If you have not been to Northern Ireland yet, I think you should, at least once. The city of Belfast is lively and full of pubs that range from cool and classy, to cosy and historical. The architecture around the city is worth a look and the ongoing development of its expansion is something to admire. The places around the city and in Ireland are worth exploring, the variety of derelict buildings in the countryside piqued my interest immediately as an urban explorer but if they do not peak yours do not worry; there are plenty of other things to do. If you want to expand your exploration of such a place then Dublin, in the Republic of Ireland, should be on your list. It is a place I would like to see more of, but from what I have seen I would recommend going to the Guinness brewery.
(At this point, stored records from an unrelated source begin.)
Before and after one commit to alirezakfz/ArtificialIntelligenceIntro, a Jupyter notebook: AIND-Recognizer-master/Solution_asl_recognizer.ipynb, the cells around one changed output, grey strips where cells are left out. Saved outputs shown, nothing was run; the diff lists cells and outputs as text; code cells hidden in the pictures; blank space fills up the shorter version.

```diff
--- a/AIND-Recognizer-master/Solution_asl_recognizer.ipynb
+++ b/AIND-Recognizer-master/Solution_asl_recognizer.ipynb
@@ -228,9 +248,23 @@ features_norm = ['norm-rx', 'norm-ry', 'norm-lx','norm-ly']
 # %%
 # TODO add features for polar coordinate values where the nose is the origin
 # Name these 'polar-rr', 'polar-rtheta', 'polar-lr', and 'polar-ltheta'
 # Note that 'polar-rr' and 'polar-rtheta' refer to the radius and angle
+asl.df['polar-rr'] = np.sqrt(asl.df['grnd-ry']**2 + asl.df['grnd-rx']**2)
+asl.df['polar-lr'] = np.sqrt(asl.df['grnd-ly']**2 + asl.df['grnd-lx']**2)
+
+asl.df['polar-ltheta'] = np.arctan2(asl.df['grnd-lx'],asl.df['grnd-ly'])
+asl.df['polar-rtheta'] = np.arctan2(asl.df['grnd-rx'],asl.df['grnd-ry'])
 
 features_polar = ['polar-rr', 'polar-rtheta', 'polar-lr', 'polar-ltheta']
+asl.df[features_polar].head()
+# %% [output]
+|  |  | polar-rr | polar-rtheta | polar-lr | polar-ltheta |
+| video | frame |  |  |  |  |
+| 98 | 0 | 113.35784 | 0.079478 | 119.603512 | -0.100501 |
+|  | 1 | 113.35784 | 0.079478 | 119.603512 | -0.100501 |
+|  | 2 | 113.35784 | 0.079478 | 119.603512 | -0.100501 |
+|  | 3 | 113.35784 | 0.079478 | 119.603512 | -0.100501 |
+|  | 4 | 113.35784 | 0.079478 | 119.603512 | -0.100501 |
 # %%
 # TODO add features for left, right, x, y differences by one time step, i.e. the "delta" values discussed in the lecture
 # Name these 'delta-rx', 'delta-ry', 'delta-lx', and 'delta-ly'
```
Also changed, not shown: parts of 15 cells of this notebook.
Even if you don’t like beer they have some entertaining and bizarre former mascots you can marvel at. And as previously mentioned, there is Culdaff.
But if you only want to explore one area at a time, start with Belfast, have a Boojum and possibly a pint, and work your way from there.
This article is part of our one-off edition of IQ Magazine, out from November the 29th 2019. Pick up the magazine on campus in our InQuire distribution bins in Keynes, Co-op, the Templeman library and other locations on campus.